• About this exercise: Each of the entries below needs to be given again exactly.
----- Information shown -----
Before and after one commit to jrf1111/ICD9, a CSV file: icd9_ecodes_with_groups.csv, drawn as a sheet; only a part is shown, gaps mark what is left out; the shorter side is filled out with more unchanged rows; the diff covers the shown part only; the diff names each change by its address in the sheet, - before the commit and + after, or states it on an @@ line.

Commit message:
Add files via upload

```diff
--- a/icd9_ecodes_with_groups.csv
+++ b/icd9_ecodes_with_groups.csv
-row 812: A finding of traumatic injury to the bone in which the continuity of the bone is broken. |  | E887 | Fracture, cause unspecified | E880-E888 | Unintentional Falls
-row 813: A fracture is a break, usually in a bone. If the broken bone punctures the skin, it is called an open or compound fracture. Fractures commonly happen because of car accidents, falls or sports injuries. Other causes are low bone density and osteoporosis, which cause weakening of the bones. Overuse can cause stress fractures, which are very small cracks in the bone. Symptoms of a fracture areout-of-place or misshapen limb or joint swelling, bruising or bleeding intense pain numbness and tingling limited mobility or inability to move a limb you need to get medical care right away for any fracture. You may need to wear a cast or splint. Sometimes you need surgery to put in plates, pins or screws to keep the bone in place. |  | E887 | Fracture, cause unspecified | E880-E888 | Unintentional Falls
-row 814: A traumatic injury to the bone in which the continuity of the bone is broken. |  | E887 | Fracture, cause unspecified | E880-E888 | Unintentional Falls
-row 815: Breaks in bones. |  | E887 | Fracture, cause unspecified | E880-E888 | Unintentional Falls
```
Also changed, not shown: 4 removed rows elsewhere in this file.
-----
• Answer to the exercise:
Before and after one commit to jrf1111/ICD9, a CSV file: icd9_ecodes_with_groups.csv, drawn as a sheet; only a part is shown, gaps mark what is left out; the shorter side is filled out with more unchanged rows; the diff covers the shown part only; the diff names each change by its address in the sheet, - before the commit and + after, or states it on an @@ line.

Commit message:
Add files via upload

```diff
--- a/icd9_ecodes_with_groups.csv
+++ b/icd9_ecodes_with_groups.csv
-row 812: A finding of traumatic injury to the bone in which the continuity of the bone is broken. |  | E887 | Fracture, cause unspecified | E880-E888 | Unintentional Falls
-row 813: A fracture is a break, usually in a bone. If the broken bone punctures the skin, it is called an open or compound fracture. Fractures commonly happen because of car accidents, falls or sports injuries. Other causes are low bone density and osteoporosis, which cause weakening of the bones. Overuse can cause stress fractures, which are very small cracks in the bone. Symptoms of a fracture areout-of-place or misshapen limb or joint swelling, bruising or bleeding intense pain numbness and tingling limited mobility or inability to move a limb you need to get medical care right away for any fracture. You may need to wear a cast or splint. Sometimes you need surgery to put in plates, pins or screws to keep the bone in place. |  | E887 | Fracture, cause unspecified | E880-E888 | Unintentional Falls
-row 814: A traumatic injury to the bone in which the continuity of the bone is broken. |  | E887 | Fracture, cause unspecified | E880-E888 | Unintentional Falls
-row 815: Breaks in bones. |  | E887 | Fracture, cause unspecified | E880-E888 | Unintentional Falls
```
Also changed, not shown: 4 removed rows elsewhere in this file.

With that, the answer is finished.